Exercise requirements
Your answer must be an exact copy of the entries, containing no images.

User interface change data
Start of Block
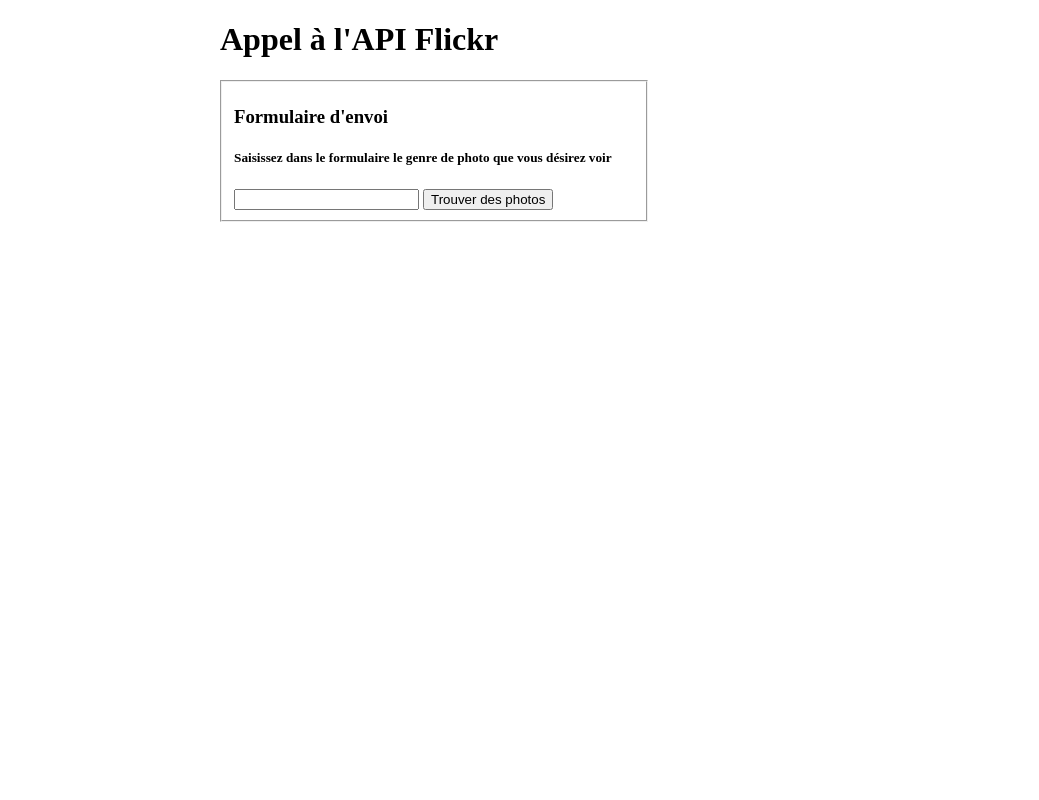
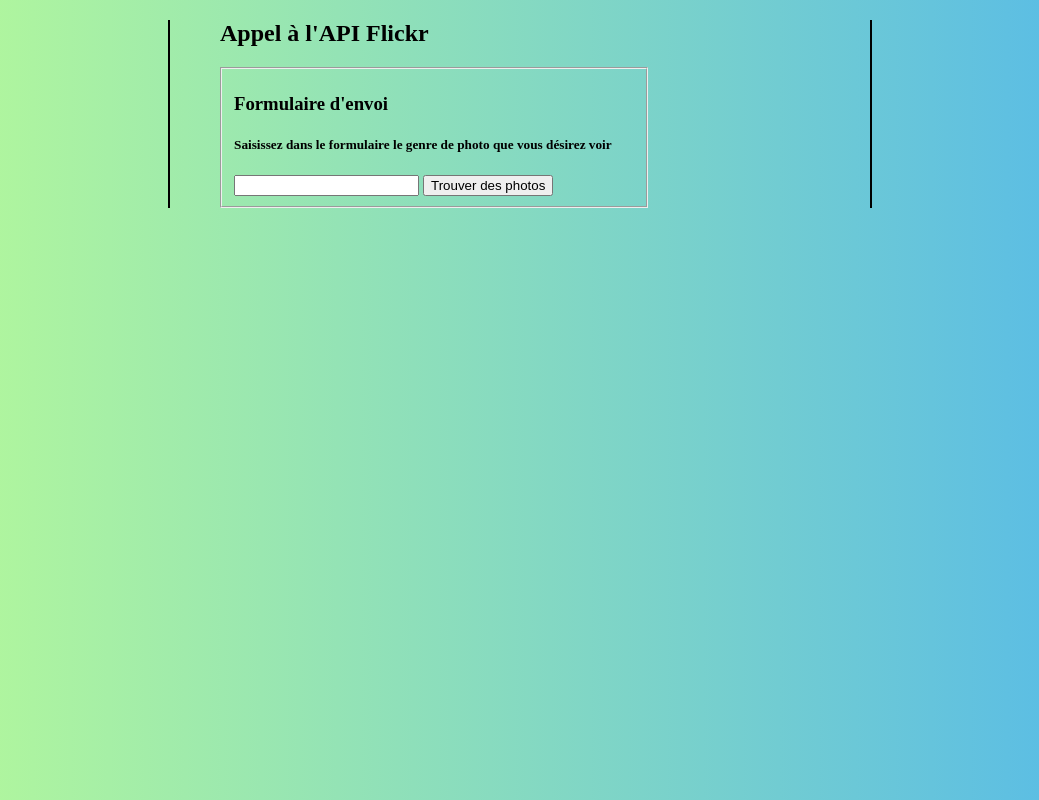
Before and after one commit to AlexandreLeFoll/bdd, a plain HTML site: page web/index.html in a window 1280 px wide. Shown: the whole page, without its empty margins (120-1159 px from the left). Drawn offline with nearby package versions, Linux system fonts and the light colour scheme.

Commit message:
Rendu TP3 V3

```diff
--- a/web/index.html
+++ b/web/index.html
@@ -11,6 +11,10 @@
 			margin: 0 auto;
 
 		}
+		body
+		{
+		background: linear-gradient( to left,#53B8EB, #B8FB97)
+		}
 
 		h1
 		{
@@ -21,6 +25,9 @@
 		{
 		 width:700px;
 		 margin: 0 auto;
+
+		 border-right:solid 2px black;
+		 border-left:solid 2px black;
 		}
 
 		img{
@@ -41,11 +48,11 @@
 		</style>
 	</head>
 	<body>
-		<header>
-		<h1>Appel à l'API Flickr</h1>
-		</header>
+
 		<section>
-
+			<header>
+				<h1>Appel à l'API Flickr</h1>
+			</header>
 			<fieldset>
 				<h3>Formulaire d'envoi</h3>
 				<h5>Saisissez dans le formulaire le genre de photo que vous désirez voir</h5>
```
End of Block
Solution to this problem
Before and after one commit to AlexandreLeFoll/bdd, a plain HTML site: page web/index.html in a window 1280 px wide. Shown: the whole page, without its empty margins (120-1159 px from the left). Drawn offline with nearby package versions, Linux system fonts and the light colour scheme.

Commit message:
Rendu TP3 V3

```diff
--- a/web/index.html
+++ b/web/index.html
@@ -11,6 +11,10 @@
 			margin: 0 auto;
 
 		}
+		body
+		{
+		background: linear-gradient( to left,#53B8EB, #B8FB97)
+		}
 
 		h1
 		{
@@ -21,6 +25,9 @@
 		{
 		 width:700px;
 		 margin: 0 auto;
+
+		 border-right:solid 2px black;
+		 border-left:solid 2px black;
 		}
 
 		img{
@@ -41,11 +48,11 @@
 		</style>
 	</head>
 	<body>
-		<header>
-		<h1>Appel à l'API Flickr</h1>
-		</header>
+
 		<section>
-
+			<header>
+				<h1>Appel à l'API Flickr</h1>
+			</header>
 			<fieldset>
 				<h3>Formulaire d'envoi</h3>
 				<h5>Saisissez dans le formulaire le genre de photo que vous désirez voir</h5>
```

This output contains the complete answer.